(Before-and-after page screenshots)
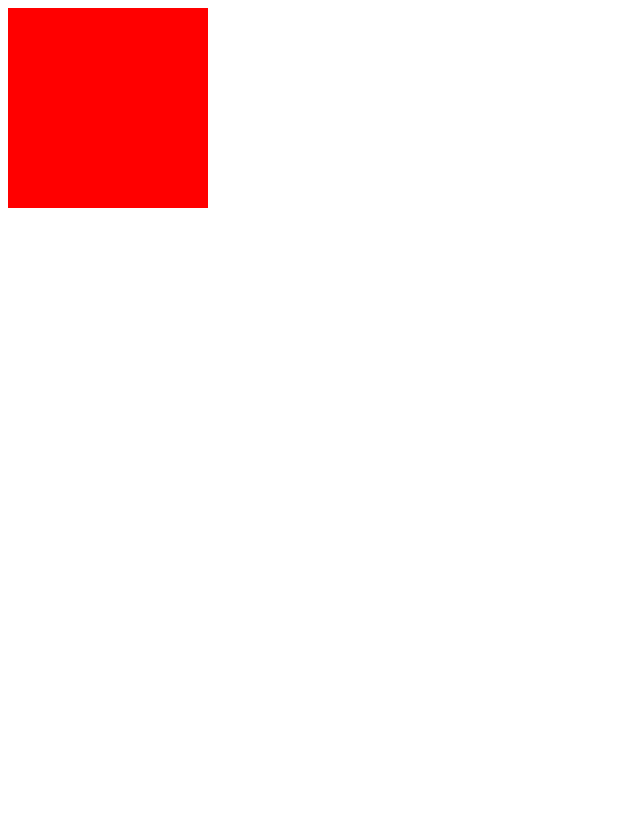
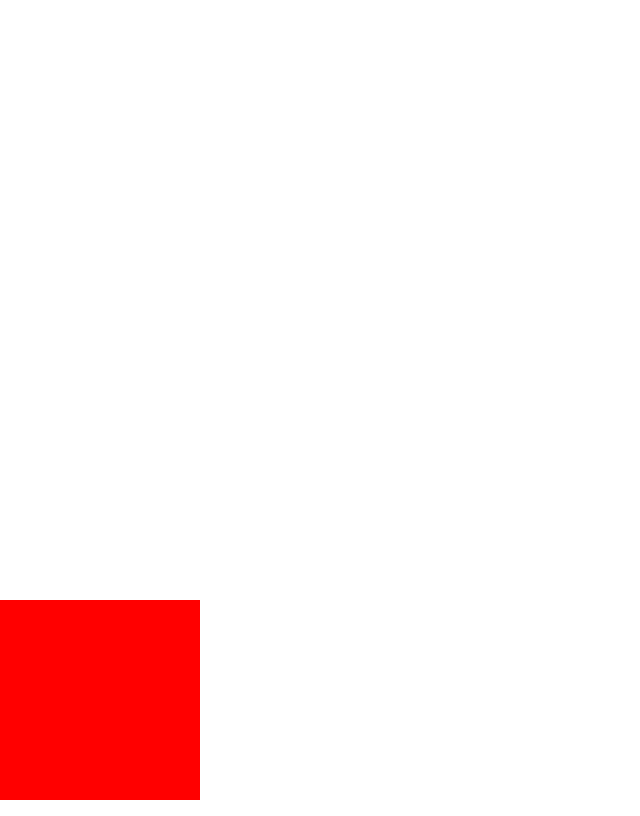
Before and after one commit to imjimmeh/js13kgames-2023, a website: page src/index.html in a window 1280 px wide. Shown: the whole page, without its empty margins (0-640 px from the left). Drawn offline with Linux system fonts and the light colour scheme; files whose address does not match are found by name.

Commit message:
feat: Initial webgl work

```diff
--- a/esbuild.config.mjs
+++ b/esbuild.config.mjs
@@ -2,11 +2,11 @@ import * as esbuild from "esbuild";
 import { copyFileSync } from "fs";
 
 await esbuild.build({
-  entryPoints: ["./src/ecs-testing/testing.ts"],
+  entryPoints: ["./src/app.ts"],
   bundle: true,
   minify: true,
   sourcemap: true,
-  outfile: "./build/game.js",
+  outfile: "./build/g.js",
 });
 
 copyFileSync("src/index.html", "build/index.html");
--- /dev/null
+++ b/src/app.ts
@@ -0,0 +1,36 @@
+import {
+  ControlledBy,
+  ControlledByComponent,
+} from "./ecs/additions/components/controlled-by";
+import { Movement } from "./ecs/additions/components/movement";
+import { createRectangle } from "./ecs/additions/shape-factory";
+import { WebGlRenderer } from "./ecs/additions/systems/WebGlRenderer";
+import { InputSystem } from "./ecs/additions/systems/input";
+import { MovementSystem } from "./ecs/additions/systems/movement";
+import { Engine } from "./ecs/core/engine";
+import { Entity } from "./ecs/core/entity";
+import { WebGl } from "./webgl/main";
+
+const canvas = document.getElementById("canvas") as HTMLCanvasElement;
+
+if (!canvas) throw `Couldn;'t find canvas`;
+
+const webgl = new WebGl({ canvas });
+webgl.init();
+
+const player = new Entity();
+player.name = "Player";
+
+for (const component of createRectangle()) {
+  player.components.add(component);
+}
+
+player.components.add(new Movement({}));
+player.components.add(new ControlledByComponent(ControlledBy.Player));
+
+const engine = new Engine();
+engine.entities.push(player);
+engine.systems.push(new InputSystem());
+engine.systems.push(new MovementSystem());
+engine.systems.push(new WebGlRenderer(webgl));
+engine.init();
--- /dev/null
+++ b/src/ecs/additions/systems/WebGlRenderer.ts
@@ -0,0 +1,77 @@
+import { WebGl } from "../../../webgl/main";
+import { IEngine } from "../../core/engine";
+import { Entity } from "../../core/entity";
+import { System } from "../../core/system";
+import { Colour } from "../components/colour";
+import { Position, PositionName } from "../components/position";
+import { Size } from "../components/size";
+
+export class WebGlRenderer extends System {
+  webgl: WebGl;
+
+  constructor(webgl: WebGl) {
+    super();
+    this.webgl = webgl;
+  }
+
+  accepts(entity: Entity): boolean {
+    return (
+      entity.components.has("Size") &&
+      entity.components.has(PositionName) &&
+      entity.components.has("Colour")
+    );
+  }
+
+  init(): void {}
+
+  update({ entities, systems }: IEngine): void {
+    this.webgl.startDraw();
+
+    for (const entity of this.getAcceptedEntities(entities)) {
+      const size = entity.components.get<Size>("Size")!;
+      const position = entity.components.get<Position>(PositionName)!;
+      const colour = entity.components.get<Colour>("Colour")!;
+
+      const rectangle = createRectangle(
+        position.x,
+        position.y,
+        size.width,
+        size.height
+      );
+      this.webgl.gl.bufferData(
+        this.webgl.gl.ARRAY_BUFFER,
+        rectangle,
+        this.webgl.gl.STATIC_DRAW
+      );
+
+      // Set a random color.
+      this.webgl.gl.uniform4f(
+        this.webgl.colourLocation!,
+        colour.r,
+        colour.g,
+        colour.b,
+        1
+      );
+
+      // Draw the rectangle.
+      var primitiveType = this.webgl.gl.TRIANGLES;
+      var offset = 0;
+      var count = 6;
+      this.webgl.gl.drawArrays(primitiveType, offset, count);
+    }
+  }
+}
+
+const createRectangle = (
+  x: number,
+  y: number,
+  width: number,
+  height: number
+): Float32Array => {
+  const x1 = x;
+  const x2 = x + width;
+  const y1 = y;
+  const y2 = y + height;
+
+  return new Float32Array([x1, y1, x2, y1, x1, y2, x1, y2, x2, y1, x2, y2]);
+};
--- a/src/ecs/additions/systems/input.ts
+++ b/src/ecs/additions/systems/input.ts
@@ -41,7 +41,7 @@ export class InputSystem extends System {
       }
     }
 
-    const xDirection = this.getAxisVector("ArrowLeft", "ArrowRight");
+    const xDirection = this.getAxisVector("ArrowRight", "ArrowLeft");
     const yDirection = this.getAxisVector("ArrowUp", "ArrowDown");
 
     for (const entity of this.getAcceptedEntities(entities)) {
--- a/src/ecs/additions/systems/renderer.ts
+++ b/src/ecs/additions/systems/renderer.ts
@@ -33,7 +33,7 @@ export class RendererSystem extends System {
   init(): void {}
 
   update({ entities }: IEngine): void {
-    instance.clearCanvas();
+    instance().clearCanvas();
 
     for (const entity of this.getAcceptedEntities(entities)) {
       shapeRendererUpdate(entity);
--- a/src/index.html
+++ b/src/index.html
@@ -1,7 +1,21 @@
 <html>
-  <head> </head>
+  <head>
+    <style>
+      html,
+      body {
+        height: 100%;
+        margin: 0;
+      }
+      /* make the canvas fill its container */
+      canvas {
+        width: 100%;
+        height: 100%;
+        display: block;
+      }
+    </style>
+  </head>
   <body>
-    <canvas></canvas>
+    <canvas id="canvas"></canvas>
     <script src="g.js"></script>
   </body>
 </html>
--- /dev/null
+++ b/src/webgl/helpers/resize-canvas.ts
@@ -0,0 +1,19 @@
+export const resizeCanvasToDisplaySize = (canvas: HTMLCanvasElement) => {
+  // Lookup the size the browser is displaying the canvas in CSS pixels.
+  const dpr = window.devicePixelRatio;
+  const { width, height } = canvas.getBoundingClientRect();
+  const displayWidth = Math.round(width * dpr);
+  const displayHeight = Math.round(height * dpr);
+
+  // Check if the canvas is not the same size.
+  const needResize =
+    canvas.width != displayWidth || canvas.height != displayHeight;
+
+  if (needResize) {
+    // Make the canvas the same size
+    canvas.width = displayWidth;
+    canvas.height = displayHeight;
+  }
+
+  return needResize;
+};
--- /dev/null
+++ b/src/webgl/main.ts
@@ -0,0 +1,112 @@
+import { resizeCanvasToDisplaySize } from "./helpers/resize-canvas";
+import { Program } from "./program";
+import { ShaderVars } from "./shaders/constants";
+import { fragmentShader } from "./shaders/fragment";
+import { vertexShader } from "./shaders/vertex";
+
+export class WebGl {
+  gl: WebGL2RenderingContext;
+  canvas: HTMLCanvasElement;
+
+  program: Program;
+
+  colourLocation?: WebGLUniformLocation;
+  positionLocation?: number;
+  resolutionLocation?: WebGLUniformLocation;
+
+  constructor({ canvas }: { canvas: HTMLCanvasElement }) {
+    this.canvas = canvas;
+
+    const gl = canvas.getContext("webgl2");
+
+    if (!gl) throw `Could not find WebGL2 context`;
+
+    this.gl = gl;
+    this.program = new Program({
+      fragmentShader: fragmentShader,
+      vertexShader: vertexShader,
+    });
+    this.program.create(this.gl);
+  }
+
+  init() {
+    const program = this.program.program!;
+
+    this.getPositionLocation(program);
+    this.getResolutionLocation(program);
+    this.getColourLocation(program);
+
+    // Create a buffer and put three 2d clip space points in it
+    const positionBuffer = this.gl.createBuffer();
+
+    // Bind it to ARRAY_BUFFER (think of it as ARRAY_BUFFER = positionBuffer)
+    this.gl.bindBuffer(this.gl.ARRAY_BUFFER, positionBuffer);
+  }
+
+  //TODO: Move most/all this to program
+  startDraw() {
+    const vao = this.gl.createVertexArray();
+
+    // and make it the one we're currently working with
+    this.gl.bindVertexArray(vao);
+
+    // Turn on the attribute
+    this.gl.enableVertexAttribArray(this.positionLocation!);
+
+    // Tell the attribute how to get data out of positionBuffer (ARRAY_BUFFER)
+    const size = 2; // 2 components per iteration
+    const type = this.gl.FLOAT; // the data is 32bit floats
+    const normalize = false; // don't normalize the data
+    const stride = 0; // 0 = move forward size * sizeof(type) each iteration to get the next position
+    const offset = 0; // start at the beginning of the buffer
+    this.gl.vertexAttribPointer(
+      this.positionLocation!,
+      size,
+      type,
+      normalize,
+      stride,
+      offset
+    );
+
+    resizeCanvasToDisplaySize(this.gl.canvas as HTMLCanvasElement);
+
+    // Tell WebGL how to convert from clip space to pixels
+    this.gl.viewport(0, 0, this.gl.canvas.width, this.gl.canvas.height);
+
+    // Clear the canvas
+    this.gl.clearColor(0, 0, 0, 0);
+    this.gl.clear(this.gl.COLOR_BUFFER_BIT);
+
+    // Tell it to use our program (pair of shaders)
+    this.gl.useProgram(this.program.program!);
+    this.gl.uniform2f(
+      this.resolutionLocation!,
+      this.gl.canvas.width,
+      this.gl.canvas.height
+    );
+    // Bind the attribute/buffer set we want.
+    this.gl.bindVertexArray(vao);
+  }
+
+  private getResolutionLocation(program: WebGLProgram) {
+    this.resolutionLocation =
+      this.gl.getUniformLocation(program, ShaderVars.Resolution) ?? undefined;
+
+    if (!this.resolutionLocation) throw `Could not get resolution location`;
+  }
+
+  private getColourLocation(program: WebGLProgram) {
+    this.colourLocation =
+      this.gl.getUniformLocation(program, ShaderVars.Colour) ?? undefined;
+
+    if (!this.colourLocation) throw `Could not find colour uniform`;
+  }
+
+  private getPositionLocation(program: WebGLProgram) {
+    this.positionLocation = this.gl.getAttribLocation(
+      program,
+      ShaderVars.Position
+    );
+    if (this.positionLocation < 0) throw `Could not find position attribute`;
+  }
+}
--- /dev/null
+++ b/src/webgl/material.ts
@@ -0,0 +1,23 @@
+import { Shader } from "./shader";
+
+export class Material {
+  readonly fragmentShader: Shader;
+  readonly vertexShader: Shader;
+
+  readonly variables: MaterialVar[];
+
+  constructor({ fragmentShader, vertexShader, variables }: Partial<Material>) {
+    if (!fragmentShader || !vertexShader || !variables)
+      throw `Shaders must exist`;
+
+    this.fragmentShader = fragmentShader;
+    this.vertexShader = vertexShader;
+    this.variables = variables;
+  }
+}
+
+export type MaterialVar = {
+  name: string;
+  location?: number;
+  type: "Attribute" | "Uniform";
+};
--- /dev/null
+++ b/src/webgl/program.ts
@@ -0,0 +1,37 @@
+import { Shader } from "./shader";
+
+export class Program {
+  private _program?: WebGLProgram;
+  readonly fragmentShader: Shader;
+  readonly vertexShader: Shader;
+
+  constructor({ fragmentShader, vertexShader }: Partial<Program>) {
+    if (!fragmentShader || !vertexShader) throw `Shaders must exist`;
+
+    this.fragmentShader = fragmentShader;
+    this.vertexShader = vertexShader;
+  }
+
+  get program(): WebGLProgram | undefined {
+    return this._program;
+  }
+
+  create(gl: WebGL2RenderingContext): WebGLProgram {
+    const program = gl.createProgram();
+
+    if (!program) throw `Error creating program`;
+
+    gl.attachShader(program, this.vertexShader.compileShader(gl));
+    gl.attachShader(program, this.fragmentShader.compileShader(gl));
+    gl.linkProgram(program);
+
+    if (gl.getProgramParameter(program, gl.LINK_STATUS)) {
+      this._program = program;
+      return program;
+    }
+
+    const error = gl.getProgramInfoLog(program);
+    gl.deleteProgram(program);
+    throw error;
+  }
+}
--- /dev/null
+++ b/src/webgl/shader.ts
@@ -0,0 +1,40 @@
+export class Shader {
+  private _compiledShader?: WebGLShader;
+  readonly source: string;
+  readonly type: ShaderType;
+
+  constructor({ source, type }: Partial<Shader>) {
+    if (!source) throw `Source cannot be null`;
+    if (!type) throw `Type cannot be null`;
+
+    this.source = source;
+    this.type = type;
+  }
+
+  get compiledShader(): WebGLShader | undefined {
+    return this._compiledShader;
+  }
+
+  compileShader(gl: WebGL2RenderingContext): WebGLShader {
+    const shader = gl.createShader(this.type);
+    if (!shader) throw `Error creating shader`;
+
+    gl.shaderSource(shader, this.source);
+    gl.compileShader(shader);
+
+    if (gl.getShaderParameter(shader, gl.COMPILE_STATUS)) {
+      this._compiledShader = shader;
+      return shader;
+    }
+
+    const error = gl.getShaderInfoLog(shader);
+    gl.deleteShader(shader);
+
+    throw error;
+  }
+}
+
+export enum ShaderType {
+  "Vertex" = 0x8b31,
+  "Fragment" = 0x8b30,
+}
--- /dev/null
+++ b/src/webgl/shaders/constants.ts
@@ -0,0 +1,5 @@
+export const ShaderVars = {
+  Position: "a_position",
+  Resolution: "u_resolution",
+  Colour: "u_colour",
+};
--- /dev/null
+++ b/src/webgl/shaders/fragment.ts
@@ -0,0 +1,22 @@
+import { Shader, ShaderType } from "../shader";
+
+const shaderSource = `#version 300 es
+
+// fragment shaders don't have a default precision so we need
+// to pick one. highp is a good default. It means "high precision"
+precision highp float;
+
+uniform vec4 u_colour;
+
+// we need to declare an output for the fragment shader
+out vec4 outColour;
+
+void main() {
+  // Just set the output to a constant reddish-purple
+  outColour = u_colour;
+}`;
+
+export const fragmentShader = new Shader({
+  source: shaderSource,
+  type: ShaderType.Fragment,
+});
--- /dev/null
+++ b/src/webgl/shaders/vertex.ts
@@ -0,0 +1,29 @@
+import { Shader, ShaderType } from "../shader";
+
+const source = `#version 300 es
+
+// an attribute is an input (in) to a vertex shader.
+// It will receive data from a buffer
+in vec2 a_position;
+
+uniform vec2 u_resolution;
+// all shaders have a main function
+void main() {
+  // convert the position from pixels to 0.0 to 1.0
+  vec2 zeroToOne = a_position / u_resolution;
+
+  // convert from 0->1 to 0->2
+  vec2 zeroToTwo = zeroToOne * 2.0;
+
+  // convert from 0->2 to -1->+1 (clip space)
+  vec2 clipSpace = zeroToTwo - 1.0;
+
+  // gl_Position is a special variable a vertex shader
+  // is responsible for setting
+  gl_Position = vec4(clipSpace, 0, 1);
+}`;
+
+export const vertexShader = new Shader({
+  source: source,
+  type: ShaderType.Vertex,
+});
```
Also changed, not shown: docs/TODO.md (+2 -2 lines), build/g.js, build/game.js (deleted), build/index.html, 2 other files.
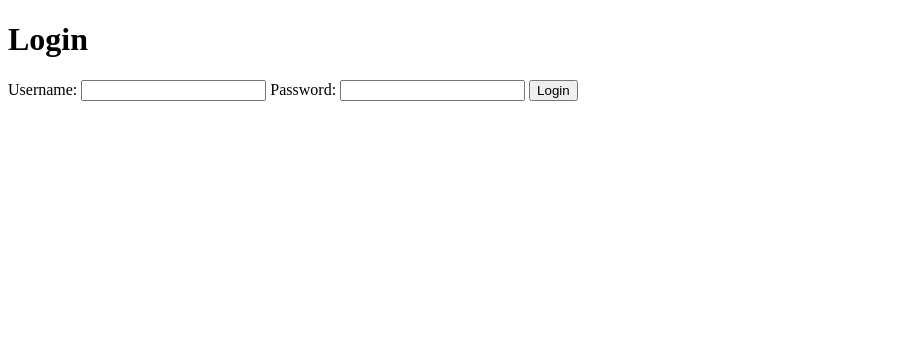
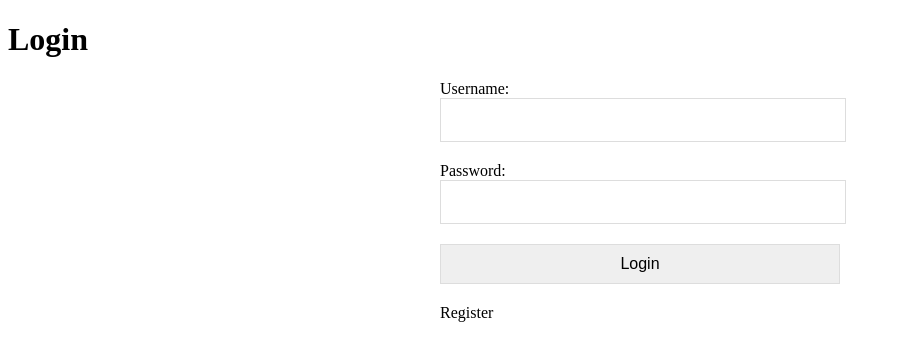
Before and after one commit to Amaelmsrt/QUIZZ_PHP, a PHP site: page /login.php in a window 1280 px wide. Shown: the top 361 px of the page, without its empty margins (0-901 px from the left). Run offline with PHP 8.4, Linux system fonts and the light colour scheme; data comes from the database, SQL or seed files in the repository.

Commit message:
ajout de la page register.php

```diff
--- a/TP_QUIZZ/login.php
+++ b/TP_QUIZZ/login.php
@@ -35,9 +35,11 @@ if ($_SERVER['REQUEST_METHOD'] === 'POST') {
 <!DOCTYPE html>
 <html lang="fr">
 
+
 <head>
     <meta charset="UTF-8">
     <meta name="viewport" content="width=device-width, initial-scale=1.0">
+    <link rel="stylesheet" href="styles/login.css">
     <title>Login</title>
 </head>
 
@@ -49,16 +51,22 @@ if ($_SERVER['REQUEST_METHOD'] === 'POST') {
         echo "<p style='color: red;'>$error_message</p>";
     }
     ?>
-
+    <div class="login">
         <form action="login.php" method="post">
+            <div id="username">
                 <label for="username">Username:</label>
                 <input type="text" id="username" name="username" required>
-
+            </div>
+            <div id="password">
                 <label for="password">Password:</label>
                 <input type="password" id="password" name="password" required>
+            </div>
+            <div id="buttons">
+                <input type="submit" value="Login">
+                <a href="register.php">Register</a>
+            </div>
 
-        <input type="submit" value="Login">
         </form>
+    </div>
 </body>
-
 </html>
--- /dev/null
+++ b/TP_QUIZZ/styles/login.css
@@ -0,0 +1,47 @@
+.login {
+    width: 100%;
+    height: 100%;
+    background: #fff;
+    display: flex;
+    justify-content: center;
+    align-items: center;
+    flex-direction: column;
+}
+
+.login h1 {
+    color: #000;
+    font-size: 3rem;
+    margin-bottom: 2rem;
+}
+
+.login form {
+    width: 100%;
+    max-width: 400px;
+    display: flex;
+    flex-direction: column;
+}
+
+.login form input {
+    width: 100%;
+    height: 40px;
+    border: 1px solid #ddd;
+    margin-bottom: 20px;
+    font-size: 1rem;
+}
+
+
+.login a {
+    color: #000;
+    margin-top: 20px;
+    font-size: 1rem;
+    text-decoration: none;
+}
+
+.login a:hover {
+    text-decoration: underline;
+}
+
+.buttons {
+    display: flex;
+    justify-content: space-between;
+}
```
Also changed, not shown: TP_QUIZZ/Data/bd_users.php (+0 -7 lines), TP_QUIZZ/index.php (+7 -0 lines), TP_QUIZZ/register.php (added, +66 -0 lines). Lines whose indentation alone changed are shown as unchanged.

Your assignment: Every line that contains the string "class" should be copied from the entries.

Output below:
+export class WebGlRenderer extends System {
@@ -41,7 +41,7 @@ export class InputSystem extends System {
@@ -33,7 +33,7 @@ export class RendererSystem extends System {
+export class WebGl {
+export class Material {
+export class Program {
+export class Shader {
+    <div class="login">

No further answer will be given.